The way ‘tagged’ funds have to be disclosed in the Notes has changed with the last update of the Tier 3 standard.
‘Tagged’, or dedicated, funds come in two types:
a) External Commitment
You have agreed with another party to spend funds they have given you in a certain way. This covers most grants, some other donations and some sponsorships. Such funds are considered liabilities.
b) Internal Commitment
Your organisation has set aside a portion of its own funds for a specific future purpose. This may be donations you have collected over the year for a building upgrade, money set aside to pay staff in case you have to wind up, or a range of other purposes. Because the commitment is internal, and not to an external party, this is not a liability, but can be portioned out as a reserve in equity.
Disclosures required in the Notes
External Commitment (s A221)
For grants, donations or similar with an external commitment, where there is an unexpended amount at balance date, you have to disclose in the Notes:
- what purpose or items you are expected to spend the funds on.
- when you expect to have fully expended these funds.
It is not necessary to name individual funders, although they generally do appreciate it.
Internal Commitments (s A232-A235)
For any reserves, organisations now have to give an explanation about the purpose of the reserve and how it is managed. Note that ‘reserve’ does not mean your general accumulated funds, or any money you may have invested in term deposits or portfolios for no particular reason other than generating investment return.
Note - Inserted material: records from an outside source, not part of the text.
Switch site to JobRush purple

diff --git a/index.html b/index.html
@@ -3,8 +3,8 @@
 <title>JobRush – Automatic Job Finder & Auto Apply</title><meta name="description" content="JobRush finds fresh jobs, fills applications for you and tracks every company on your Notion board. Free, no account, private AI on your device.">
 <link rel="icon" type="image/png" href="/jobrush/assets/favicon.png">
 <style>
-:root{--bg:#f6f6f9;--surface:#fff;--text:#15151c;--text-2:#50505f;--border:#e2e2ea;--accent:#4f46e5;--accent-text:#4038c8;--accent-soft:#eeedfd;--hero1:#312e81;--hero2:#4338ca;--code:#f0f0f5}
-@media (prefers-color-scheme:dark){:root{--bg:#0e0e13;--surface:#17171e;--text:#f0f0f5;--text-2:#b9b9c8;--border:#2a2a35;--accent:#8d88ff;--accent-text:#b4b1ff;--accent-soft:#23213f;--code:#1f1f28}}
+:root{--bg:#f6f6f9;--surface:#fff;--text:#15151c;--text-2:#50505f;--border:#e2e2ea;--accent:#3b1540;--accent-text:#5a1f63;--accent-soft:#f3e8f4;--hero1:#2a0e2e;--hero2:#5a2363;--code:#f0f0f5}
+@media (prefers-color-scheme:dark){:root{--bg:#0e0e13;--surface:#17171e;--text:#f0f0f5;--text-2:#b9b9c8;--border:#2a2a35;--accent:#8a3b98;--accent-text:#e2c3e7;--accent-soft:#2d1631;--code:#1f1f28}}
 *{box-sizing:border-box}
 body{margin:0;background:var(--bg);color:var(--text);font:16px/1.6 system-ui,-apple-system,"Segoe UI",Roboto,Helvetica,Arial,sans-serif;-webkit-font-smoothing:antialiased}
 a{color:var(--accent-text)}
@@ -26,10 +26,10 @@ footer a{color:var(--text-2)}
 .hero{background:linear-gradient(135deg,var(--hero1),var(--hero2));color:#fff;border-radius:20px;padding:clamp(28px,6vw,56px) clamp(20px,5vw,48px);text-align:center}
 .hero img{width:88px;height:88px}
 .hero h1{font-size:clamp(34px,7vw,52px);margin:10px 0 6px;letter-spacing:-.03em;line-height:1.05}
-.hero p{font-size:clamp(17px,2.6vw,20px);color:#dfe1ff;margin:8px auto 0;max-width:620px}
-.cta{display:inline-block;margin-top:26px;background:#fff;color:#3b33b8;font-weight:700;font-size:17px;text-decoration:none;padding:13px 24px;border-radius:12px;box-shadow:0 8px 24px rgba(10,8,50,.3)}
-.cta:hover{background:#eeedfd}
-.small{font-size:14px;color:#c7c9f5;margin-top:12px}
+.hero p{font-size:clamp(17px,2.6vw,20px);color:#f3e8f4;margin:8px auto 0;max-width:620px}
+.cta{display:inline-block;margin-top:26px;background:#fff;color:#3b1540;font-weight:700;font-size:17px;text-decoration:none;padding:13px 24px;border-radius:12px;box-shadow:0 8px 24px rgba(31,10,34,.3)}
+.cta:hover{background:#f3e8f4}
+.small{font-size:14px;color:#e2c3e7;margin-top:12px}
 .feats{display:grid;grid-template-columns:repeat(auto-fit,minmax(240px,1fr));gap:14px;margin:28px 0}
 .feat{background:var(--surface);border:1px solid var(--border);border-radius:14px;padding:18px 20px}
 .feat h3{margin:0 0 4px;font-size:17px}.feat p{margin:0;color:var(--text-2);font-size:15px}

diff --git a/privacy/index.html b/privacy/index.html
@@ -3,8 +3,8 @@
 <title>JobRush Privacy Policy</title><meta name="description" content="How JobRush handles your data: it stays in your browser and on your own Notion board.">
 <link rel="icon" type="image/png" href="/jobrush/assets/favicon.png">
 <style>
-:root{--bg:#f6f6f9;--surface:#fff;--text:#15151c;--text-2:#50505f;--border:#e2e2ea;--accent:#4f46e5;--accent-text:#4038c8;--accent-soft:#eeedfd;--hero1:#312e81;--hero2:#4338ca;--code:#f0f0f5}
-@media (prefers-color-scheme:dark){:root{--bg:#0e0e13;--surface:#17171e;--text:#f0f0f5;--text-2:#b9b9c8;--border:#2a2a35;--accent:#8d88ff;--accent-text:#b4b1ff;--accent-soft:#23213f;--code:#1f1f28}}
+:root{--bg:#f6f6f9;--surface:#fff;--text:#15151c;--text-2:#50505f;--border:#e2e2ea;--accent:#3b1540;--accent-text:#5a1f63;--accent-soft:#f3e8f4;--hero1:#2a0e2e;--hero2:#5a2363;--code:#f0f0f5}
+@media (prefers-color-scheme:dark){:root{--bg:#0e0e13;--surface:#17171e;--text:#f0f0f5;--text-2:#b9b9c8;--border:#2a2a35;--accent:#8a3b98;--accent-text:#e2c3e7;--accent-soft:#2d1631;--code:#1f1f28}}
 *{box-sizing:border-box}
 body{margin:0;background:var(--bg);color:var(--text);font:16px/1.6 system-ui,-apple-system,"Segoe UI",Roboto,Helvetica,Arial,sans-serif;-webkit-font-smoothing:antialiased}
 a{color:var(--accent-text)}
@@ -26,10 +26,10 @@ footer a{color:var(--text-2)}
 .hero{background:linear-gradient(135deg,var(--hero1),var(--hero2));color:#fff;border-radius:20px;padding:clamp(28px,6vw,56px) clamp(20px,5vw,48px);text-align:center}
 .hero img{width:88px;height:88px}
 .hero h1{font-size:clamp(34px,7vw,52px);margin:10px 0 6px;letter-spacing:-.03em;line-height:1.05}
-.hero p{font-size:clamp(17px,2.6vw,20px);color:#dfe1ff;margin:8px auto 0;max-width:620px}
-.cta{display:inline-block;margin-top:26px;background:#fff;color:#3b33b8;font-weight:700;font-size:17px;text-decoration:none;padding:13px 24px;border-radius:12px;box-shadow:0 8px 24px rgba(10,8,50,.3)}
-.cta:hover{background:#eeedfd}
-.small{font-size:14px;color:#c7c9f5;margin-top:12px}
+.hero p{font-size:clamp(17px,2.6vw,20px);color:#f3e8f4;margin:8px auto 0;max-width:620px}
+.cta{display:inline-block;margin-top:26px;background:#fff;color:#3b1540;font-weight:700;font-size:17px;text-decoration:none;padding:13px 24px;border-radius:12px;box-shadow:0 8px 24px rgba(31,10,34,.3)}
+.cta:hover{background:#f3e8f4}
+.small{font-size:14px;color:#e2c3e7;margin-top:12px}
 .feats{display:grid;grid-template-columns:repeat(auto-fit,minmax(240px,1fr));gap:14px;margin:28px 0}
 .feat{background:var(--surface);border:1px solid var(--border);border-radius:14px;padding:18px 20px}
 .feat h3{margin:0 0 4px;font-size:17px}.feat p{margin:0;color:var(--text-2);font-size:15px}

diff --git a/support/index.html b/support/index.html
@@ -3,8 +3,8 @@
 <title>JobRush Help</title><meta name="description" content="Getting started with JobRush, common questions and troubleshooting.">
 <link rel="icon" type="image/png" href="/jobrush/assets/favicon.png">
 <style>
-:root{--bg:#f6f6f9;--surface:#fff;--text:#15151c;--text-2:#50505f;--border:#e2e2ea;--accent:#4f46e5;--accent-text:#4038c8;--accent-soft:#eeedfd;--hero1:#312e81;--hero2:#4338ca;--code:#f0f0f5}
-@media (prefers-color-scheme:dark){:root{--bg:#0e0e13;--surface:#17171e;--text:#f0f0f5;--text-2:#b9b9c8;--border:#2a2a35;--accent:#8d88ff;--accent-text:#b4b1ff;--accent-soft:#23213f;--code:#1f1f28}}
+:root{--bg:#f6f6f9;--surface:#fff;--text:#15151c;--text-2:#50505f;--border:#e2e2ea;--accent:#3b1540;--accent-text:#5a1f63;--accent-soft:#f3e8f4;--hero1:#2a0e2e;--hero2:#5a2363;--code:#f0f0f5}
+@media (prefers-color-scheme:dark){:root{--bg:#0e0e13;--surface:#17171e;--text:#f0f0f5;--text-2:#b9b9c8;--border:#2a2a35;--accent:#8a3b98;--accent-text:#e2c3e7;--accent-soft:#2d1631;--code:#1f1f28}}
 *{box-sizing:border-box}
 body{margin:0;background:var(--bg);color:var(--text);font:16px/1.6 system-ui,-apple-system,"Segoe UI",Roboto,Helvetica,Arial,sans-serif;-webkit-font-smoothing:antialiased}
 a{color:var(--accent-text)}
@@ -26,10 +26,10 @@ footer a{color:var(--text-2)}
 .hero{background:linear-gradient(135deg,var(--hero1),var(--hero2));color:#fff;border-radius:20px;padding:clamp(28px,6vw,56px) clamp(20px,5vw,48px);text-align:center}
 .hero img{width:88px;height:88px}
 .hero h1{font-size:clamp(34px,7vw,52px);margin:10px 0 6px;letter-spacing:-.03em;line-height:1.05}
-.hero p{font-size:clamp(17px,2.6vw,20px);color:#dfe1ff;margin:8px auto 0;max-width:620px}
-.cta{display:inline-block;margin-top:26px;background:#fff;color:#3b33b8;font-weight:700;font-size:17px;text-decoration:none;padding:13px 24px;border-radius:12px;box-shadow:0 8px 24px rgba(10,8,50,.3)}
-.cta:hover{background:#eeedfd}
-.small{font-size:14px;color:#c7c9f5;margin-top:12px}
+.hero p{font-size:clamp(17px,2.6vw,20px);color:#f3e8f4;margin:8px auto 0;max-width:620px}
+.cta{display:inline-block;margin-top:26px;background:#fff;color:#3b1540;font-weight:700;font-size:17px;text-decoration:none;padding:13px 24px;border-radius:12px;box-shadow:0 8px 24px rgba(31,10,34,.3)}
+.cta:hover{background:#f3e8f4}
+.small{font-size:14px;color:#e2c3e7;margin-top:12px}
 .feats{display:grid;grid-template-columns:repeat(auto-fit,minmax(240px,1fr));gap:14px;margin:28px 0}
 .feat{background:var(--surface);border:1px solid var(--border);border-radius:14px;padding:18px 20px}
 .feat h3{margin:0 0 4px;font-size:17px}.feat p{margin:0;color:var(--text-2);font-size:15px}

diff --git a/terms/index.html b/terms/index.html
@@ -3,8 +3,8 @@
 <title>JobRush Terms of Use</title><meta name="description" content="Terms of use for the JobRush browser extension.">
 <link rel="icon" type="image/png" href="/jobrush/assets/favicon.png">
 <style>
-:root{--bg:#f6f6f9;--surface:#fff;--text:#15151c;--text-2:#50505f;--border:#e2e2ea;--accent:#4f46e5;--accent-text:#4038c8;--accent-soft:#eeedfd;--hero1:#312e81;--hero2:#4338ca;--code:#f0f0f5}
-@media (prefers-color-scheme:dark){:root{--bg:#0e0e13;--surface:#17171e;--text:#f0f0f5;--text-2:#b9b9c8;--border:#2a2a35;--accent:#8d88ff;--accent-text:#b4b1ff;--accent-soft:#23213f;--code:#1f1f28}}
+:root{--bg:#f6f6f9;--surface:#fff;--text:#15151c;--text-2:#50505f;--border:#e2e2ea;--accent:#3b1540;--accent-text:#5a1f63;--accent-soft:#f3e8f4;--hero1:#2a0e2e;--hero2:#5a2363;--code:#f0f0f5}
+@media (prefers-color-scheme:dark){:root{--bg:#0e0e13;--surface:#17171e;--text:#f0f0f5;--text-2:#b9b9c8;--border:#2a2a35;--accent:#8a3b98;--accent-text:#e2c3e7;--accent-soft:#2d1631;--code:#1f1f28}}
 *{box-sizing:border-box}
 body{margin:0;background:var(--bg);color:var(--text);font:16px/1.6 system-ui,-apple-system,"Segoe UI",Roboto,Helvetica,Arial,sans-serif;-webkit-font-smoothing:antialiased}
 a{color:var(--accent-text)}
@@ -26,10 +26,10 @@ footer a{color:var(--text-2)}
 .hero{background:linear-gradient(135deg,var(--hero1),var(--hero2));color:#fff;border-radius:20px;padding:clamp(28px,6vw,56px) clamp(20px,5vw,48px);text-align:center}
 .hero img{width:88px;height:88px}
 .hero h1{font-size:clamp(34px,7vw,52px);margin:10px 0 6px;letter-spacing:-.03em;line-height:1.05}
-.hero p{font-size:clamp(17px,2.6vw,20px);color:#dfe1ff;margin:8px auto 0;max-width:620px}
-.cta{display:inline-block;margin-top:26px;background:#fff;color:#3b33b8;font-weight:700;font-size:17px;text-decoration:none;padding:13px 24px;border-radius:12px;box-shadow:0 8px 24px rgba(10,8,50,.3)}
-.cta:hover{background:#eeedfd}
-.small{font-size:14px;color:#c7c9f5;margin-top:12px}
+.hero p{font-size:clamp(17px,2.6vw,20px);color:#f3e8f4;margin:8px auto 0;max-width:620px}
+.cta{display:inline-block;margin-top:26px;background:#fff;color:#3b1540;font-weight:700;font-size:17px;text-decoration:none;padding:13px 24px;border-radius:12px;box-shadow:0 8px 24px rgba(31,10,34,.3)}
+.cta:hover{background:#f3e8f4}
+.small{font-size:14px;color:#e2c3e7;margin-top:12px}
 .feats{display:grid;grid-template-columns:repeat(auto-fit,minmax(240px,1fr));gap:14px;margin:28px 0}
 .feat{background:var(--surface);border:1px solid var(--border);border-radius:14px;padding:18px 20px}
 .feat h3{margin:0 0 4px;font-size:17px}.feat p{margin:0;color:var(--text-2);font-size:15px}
For ‘discretionary’ reserves, i.e. money that is internally set aside for a purpose, the standard asks specifically that the purpose of the reserve is specified in the Notes, as well as how and when the organisation plans to spend it.